Top of EXTRACTED INFORMATION

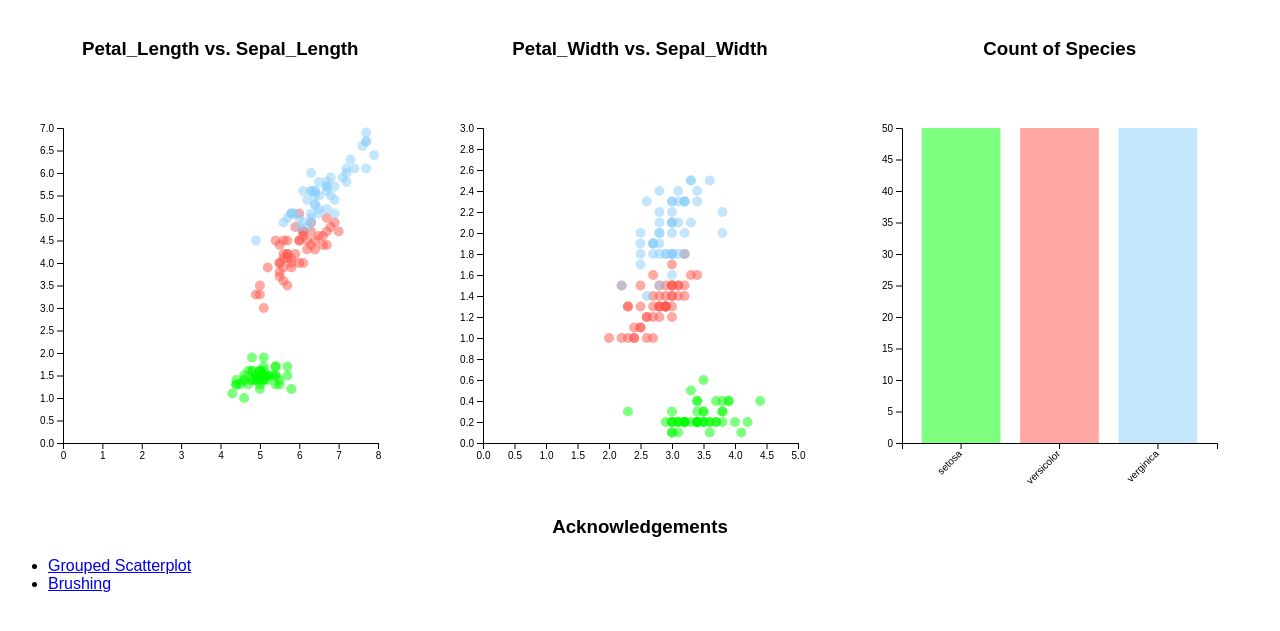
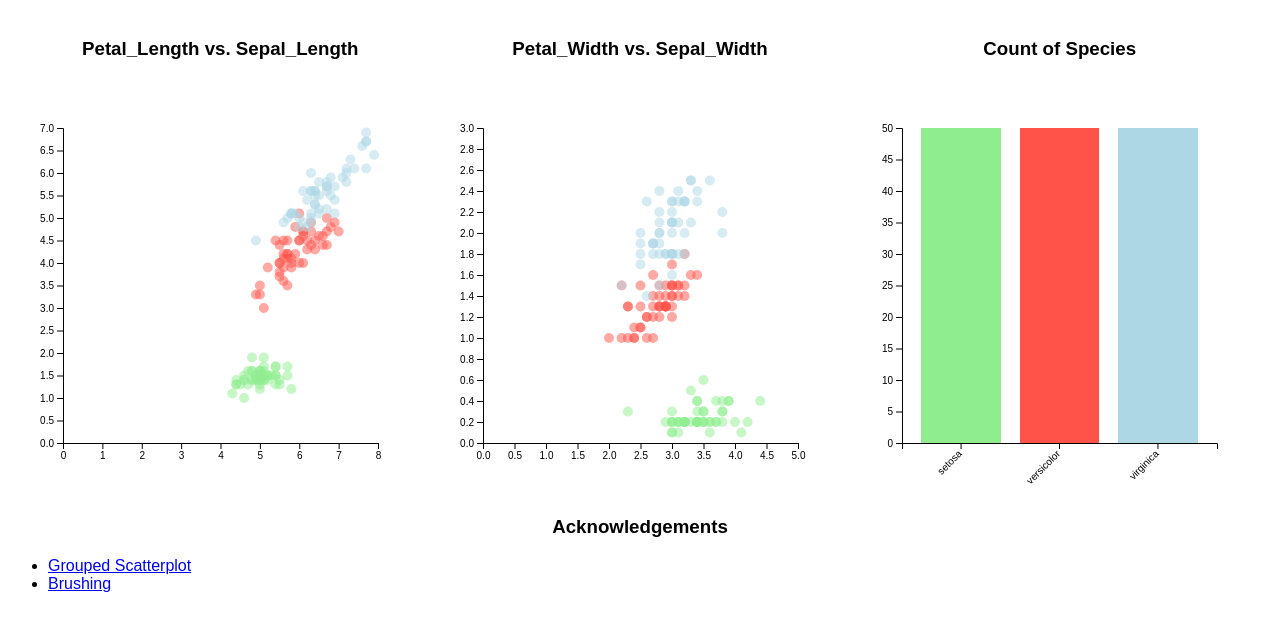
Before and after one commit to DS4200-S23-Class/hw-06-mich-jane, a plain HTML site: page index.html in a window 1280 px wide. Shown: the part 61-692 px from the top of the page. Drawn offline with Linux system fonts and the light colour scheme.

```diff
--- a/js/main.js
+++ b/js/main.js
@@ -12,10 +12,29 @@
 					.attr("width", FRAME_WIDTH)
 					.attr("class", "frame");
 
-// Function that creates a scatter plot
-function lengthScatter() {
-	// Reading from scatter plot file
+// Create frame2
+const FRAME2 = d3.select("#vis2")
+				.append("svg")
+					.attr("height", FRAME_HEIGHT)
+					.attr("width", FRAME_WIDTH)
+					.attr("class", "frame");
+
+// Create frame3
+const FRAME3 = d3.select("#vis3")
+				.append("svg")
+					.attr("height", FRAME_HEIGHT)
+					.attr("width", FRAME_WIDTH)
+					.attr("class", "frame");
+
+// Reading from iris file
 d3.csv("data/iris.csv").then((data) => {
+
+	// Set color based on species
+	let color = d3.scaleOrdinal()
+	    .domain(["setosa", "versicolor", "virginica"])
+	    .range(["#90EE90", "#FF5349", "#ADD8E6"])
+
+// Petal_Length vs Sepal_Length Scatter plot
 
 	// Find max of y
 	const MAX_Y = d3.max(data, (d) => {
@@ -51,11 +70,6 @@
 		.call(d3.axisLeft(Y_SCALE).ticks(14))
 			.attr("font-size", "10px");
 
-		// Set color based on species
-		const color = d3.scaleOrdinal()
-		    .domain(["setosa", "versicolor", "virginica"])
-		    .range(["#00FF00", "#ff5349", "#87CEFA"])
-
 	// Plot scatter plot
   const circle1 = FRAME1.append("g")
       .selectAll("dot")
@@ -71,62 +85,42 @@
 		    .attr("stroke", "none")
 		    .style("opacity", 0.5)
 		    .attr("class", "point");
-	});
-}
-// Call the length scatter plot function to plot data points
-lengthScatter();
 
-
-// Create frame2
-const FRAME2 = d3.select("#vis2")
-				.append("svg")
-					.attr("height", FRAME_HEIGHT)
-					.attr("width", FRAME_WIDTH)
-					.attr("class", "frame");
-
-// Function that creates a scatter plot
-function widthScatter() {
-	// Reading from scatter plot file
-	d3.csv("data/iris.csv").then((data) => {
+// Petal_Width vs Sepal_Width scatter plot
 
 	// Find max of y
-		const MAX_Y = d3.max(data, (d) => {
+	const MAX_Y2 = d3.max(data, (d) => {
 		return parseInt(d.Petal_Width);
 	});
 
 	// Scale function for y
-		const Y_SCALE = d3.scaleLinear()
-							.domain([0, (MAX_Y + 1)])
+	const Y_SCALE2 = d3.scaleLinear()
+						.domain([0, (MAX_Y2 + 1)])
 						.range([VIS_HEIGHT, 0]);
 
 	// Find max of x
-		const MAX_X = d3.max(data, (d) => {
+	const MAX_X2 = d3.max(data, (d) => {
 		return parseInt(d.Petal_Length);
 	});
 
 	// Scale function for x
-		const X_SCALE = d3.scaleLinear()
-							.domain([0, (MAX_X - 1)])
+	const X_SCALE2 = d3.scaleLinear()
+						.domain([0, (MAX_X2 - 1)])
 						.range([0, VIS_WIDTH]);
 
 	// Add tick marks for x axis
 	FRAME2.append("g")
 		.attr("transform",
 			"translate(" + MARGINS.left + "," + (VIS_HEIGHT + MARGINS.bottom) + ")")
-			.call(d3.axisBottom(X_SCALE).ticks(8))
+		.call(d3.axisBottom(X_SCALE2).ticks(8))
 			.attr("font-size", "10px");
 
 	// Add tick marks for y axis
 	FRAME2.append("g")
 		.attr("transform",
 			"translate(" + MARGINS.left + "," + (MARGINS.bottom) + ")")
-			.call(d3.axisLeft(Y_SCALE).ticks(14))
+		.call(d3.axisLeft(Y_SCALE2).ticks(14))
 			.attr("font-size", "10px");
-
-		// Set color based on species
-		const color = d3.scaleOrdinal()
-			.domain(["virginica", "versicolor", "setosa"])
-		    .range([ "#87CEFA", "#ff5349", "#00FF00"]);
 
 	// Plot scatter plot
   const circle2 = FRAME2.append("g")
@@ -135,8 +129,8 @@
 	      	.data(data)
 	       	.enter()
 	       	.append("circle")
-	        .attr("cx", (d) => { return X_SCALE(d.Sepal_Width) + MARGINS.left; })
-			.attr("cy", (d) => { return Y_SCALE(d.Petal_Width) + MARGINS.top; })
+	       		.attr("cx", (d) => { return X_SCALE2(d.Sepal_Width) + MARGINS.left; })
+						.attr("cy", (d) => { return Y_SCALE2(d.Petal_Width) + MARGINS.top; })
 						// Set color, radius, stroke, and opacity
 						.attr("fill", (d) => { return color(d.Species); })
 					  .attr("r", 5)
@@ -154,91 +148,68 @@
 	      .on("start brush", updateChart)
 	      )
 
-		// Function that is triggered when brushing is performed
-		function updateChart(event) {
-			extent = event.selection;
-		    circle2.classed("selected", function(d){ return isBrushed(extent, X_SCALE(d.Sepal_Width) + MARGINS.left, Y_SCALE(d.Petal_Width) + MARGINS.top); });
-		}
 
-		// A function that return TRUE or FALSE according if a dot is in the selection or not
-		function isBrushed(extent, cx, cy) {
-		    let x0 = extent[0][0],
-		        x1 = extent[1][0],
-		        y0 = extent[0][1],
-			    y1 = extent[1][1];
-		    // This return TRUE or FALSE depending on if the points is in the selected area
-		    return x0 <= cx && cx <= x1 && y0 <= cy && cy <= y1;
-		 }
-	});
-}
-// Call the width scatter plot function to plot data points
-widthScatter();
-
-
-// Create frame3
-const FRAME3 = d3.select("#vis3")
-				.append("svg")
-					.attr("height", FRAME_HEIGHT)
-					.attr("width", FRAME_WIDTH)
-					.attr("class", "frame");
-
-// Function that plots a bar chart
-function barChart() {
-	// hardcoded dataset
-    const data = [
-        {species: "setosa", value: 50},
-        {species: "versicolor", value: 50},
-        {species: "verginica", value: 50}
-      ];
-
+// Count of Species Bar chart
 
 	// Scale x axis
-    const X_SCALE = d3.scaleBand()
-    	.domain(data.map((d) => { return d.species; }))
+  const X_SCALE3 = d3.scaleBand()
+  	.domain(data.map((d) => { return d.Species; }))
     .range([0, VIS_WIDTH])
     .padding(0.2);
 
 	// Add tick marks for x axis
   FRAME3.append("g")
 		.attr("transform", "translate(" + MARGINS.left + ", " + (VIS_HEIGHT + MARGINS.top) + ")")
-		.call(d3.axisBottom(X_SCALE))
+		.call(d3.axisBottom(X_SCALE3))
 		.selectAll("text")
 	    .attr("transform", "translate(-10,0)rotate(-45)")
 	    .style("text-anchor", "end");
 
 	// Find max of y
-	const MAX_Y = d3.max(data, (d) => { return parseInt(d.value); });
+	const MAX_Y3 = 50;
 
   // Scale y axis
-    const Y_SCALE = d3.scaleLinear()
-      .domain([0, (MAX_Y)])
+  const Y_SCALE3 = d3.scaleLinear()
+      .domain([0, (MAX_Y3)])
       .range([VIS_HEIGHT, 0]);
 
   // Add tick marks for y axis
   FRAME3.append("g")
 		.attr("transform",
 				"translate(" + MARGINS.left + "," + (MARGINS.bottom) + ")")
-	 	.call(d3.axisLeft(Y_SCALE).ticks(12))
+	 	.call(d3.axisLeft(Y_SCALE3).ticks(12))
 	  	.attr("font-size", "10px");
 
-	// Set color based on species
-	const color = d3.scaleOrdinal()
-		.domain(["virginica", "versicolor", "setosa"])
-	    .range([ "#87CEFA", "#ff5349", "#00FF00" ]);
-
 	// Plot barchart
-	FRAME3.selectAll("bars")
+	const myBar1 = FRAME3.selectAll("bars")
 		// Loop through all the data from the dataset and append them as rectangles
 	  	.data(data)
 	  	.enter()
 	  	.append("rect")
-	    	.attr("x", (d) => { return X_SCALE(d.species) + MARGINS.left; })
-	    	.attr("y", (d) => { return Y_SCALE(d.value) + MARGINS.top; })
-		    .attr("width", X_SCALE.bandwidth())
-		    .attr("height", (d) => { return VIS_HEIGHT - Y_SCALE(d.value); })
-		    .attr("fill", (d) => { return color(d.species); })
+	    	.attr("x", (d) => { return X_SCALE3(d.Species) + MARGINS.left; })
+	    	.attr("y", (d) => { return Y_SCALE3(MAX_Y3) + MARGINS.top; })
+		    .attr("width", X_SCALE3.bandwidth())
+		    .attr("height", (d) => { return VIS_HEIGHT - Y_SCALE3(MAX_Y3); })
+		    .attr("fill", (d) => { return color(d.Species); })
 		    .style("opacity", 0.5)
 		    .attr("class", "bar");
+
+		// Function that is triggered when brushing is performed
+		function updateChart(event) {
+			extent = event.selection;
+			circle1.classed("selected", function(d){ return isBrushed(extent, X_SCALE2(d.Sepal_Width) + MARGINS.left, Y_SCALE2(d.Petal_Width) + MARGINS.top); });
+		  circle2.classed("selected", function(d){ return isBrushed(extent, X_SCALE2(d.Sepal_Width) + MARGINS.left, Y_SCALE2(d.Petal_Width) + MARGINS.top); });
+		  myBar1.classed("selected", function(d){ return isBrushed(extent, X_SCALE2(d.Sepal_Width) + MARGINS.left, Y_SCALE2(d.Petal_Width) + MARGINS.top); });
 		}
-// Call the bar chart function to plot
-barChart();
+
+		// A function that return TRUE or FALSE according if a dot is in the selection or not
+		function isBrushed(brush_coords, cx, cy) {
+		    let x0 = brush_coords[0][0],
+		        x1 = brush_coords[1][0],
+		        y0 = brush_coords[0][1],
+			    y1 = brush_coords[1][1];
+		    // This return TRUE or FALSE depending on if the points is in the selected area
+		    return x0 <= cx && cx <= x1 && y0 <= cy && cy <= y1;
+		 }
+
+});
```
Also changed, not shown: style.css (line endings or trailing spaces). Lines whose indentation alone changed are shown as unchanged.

Bottom of EXTRACTED INFORMATION

- EXERCISE REQUIREMENTS -
If a line in the records holds the string "fill", copy it.

- RESPONSE AREA -
 						.attr("fill", (d) => { return color(d.Species); })
-		    .attr("fill", (d) => { return color(d.species); })
+		    .attr("fill", (d) => { return color(d.Species); })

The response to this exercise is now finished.